t was nearing dusk as our worn bus tore through the low lands, trying to reach our village before all light was gone. It had been a long weekend – my school’s students had competed in a two-day sports competition and lost every match they played. Still, through the exhaustion and sweat-soaked clothes, they were dancing and singing like champions.
Just the chance to compete was worth celebrating.
At this past weekend sports events, my school joined a handful of others to compete in several events, however we only managed teams for boys’ soccer and netball, which is similar to basketball but without dribbling and only for girls. In each game they were overmatched. Every team had bigger players, shinier uniforms and larger cheering sections. My students looked like underdogs from those inspirational sports movies, yet with no Hollywood influence, they were not the Cinderella story.
But the losses seemed to barely faze them. Their faces flinched for a second after the final whistle but soon their were clapping and smiling.
As I’ve said before in this space, students in Lesotho live a hard life. In addition to their studies, many of them are responsible for much of the housework, such as cooking, washing and caring for animals. Many have lost a parent or both and have to travel long distances by foot to and from school each day. They get little time to be teenagers compared to their peers in America. Yet, scheduled sports time is their two hours a week to run around and forget about whatever else challenges them.
In a small way I can relate.
In the third grade a few girls at an after school activity were teasing me for having a “pillow stomach.” I went home that night and cried and dreaded each time I had to go back to that activity. The next year I asked my parents if I could swap those lessons for something else, swimming.
My confidence jumped when I joined the swim team. I could wash away bullies and school problems in the pool. For 10 years, swimming allowed me to be myself and have fun. It encouraged me to try other sports, including cross country which led to a life-long passion for running.
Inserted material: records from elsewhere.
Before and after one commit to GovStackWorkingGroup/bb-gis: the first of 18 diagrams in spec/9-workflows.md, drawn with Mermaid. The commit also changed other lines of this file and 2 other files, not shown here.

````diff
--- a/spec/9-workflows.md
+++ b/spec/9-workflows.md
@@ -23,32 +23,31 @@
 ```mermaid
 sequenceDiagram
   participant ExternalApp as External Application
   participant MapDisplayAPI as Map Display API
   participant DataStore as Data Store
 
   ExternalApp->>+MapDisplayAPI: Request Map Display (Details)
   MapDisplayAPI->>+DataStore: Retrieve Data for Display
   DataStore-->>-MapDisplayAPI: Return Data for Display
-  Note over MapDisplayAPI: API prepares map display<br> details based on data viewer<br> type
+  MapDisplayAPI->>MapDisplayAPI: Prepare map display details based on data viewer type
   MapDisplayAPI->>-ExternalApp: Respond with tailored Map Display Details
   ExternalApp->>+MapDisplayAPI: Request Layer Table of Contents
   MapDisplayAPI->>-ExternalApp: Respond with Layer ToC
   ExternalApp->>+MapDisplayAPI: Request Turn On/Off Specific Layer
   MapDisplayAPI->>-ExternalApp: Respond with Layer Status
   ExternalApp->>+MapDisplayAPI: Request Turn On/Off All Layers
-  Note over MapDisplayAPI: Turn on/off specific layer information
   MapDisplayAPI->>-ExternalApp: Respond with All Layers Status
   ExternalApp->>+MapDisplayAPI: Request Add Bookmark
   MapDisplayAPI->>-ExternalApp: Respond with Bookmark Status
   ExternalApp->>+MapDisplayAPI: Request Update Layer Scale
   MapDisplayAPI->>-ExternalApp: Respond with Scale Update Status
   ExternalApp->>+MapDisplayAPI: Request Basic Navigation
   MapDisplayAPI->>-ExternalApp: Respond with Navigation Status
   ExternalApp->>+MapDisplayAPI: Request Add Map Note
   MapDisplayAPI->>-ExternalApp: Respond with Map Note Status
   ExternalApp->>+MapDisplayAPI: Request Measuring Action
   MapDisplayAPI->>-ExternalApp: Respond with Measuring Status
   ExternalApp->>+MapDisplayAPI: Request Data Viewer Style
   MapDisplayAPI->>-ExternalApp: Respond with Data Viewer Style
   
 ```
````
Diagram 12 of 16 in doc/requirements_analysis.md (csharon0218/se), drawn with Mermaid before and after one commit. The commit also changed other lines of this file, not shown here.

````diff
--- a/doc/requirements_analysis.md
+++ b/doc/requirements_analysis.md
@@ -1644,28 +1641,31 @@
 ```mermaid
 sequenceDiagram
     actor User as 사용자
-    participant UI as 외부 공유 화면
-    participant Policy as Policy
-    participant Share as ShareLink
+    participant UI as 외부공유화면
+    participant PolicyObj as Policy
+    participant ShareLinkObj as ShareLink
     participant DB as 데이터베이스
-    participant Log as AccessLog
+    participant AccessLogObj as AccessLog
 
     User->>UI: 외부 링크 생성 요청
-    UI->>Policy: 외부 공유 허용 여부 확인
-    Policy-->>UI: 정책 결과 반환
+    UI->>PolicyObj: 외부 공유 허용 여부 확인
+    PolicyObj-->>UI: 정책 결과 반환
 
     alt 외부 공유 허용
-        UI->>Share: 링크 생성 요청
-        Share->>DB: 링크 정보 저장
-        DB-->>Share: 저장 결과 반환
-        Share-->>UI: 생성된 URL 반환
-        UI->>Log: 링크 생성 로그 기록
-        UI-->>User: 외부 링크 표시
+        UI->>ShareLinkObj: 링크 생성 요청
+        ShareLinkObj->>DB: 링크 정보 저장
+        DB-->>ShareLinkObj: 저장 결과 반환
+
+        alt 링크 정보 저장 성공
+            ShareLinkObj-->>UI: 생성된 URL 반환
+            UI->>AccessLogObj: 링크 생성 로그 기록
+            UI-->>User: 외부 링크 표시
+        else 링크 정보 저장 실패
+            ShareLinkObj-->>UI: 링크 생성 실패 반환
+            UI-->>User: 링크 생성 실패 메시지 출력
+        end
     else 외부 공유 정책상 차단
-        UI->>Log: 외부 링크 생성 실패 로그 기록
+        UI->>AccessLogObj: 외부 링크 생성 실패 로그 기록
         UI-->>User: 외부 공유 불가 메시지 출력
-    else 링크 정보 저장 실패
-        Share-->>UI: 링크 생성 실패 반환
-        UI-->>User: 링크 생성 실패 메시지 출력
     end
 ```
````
It sprouted a courage within that would allow me to take big leaps later on in life, such as join the Peace Corps.
Watching my students compete reminded me all of my swimming and cross country meets. I felt awful that they couldn’t muster a win, but I usually didn’t either. Still, those competitions are some of favorite memories. Doing it was enough.
We often judge ourselves by the numbers of wins and losses, yet we forget that the real gift comes from the participation. Those two days were the happiest I’ve ever seen my students. They didn’t care if they lost 9-0. They were getting a break from life.
With half our trip left I joined their singing and dancing. Maybe my students won’t gain the same things that I did from sports but I know they got something, the main idea of athletics – the chance to have fun.